§ TASK DIRECTIONS
Where does the string "href" occur in the records? Copy each line that holds it.

§ Content revision data
=== Section Start ===
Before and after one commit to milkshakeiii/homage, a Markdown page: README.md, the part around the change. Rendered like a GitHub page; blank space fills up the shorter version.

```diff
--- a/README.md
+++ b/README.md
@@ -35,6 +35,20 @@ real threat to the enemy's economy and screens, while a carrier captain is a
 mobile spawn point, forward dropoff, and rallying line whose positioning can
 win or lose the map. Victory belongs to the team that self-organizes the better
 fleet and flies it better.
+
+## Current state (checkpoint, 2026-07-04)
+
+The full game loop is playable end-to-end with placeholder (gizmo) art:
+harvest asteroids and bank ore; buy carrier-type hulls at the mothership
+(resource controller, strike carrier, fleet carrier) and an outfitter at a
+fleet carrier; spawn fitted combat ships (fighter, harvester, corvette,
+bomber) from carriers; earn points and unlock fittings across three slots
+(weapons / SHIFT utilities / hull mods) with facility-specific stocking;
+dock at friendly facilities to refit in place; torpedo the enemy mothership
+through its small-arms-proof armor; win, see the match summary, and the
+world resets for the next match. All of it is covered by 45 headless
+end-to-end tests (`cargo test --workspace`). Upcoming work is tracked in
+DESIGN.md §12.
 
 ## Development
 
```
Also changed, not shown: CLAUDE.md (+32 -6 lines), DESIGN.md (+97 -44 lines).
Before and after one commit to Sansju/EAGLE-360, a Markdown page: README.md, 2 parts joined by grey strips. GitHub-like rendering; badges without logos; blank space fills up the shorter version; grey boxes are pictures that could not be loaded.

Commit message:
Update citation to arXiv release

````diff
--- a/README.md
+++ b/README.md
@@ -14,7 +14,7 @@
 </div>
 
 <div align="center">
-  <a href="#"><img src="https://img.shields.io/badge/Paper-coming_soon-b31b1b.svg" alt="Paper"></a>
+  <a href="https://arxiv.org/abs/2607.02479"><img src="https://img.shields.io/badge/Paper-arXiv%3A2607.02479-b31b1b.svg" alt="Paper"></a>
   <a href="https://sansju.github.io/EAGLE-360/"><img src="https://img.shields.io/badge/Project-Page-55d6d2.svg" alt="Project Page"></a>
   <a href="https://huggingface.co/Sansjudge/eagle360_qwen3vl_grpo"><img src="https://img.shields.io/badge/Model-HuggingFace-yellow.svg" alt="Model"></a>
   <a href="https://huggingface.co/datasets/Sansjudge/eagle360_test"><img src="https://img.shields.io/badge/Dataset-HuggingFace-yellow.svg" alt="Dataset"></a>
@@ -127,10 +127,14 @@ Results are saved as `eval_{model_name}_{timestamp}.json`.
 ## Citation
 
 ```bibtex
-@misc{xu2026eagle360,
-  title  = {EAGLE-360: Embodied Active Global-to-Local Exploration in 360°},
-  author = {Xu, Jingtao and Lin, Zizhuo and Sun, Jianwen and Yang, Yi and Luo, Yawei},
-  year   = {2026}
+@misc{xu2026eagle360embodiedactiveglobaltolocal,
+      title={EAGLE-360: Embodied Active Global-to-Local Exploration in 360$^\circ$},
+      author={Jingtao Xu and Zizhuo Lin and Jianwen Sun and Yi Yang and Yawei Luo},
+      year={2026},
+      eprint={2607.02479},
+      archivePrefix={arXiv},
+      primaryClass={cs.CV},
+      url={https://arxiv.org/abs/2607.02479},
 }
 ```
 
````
=== Section End ===
§ FINISHED TASK
-  <a href="#"><img src="https://img.shields.io/badge/Paper-coming_soon-b31b1b.svg" alt="Paper"></a>
+  <a href="https://arxiv.org/abs/2607.02479"><img src="https://img.shields.io/badge/Paper-arXiv%3A2607.02479-b31b1b.svg" alt="Paper"></a>
   <a href="https://sansju.github.io/EAGLE-360/"><img src="https://img.shields.io/badge/Project-Page-55d6d2.svg" alt="Project Page"></a>
   <a href="https://huggingface.co/Sansjudge/eagle360_qwen3vl_grpo"><img src="https://img.shields.io/badge/Model-HuggingFace-yellow.svg" alt="Model"></a>
   <a href="https://huggingface.co/datasets/Sansjudge/eagle360_test"><img src="https://img.shields.io/badge/Dataset-HuggingFace-yellow.svg" alt="Dataset"></a>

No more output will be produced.